It’s no secret that electric cars prefer temperate weather in which to operate. 

That’s why many electric automakers add features to their cars to ensure that battery packs are kept at optimum temperature, regardless of how warm it is outside. 

But how do electric automakers test their cars to make sure they can cope with winter extremes? And just how cold can electric cars like the Volvo C30 electric get before they suffer from reduced range?

Next week, we’re going to find out for ourselves, courtesy of what must be the world’s most northern automaker. 

Volvo C30 Electric

Volvo C30 Electric

We’ve been invited to Volvo’s winter testing facility, some 90 miles north of the Arctic Circle in northern Sweden, to see how its all-electric C30 prototype handles the winter weather. 

Not only will we get a chance to drive the electric hatchback in arctic conditions, but we’ll also get to see what happens when the car is left overnight in temperatures that regularly drop to -15 degrees Fahrenheit and lower. 

But before we go, we’d like to know from you what we should ask Volvo’s technicians about winter testing, and which real-world tests you’d like us to carry out before we leave. 

Our time there is limited, and we may not find answers to every question, but we’ll do our best to answer as many questions as possible. 
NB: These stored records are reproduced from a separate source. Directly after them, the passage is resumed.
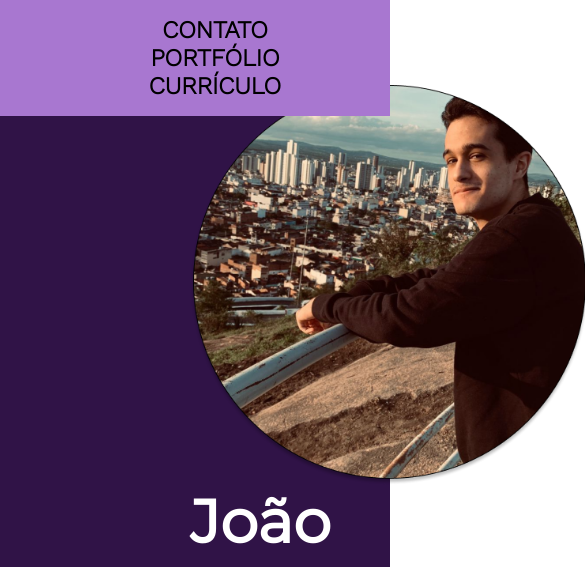
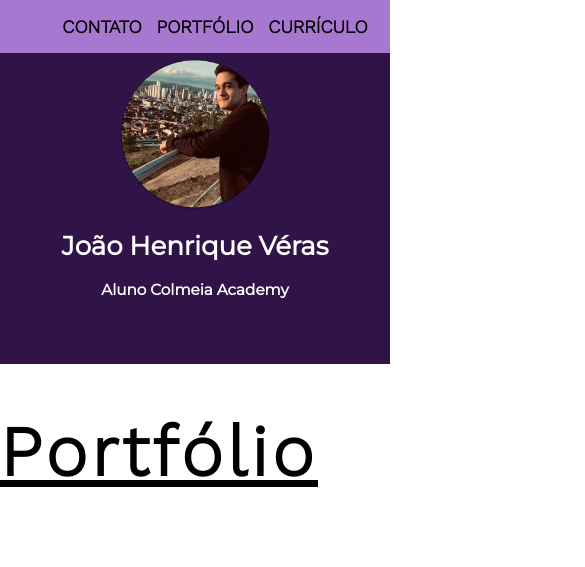
Before and after one commit to JoaaoHenrique/Aula-04-Landing-Page-Pessoal, a plain HTML site: page Pages/portfolio.html in a window 390 px wide. Shown: the top 567 px of the page, 585 px wide, since content can reach past the window. Drawn offline with nearby package versions, Linux system fonts and the light colour scheme.

Commit message:
optimization for mobile devices

```diff
--- a/css/portfolio.css
+++ b/css/portfolio.css
@@ -16,6 +16,6 @@ main{
 }
 
 .item-portfolio img{
-    width: 416px;
-    height: 526px;
+    width: 250px;
+    height: 300px;
 }
--- a/css/style.css
+++ b/css/style.css
@@ -63,3 +63,27 @@ h1.tittle{
     font-family: 'Work Sans', sans-serif;
     color: #000;
 }
+
+@media only screen and (max-width:1024px) {
+
+    nav ul li{
+        display: inline;
+        margin: 5px;
+        font-size: large;
+    }
+
+    header{
+        padding: 50px;
+        text-align: center;
+        font-size: 13px;
+    }
+
+
+    header img{
+        height: 150px;
+        display: inline;
+        float: none;
+        margin-top: 10px;
+    }
+
+}
```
Leave us your suggestions and questions in the Comments below.


Follow GreenCarReports on Facebook and Twitter.